Quantum mechanics is an extraordinarily profitable way of understanding the physical world at extraordinarily small scales. Via it, a handful of rules can be utilized to explain the vast majority of experimentally observable phenomena. Sometimes, however, we come throughout a problem in classical mechanics that poses explicit difficulties for translation into the quantum world.
New research revealed in The European Physical Journal D has provided some insights into one among them: momentum. The authors, theoretical physicists Di Pumpo and Matthias Freyberger from Ulm University, Germany, current an elegant mathematical model of quantum momentum that’s accessible by means of another classical concept: time-of-flight.
Many individuals will recall the standard definition of momentum from high-school physics as denoting the product of the mass of an object and the rate at which it’s traveling. In quantum theory, an object is described by a wave function, and its position can’t be determined except the wave function is ‘collapsed’ into a single state. This is the nature of measurement in quantum mechanics.

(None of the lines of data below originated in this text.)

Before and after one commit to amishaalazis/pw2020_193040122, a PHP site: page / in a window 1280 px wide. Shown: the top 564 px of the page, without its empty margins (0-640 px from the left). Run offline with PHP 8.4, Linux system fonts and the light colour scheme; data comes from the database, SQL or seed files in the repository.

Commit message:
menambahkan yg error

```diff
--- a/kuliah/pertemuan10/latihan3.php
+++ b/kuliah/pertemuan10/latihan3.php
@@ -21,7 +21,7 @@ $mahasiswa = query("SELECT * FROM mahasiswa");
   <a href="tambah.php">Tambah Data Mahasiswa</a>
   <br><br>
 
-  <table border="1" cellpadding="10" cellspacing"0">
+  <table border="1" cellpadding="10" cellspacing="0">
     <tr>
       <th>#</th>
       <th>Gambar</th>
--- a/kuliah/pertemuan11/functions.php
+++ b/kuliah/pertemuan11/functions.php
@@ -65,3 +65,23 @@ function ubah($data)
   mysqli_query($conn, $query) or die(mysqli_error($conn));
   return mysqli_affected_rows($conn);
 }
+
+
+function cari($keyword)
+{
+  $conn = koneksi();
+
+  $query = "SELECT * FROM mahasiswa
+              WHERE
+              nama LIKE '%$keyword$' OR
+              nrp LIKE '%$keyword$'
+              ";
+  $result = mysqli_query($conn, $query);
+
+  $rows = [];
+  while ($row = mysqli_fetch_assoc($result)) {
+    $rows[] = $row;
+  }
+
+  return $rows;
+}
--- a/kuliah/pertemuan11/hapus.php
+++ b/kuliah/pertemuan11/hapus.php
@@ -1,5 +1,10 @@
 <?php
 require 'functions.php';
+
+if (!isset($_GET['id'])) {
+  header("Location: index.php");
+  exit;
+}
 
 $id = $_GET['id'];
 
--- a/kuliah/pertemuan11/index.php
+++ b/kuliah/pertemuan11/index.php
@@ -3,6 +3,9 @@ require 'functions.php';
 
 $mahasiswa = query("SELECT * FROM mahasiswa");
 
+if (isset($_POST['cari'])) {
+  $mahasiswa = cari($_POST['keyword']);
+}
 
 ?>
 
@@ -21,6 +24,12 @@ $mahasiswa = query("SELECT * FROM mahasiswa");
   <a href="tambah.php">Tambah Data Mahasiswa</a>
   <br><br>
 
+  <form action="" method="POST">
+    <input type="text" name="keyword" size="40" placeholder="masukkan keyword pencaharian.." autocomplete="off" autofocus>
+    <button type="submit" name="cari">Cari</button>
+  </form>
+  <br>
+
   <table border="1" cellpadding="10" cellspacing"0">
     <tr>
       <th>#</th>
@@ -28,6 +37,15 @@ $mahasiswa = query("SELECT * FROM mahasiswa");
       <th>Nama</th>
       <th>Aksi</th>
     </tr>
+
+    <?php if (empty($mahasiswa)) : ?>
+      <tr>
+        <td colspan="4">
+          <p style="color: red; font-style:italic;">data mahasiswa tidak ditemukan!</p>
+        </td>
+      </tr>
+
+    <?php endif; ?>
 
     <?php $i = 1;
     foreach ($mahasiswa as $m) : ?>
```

Classical momentum will be obtained just by measuring the time an object takes to pass between two stationary detectors (‘time-of-flight’), discovering the velocity and multiplying by the mass. Fabio Di Pumpo and Freyberger have developed a model of the quantum equivalent of this experiment through which the roles of time and distance are reversed: the time points are fixed, and the probabilistic positions of a wave function at each end, and thus the gap between them, estimated. This method uses new quantum systems known as pointers that are coupled to a transferring wave packet utilizing a technique developed by von Neumann, with measurements made to the pointers rather than the wave.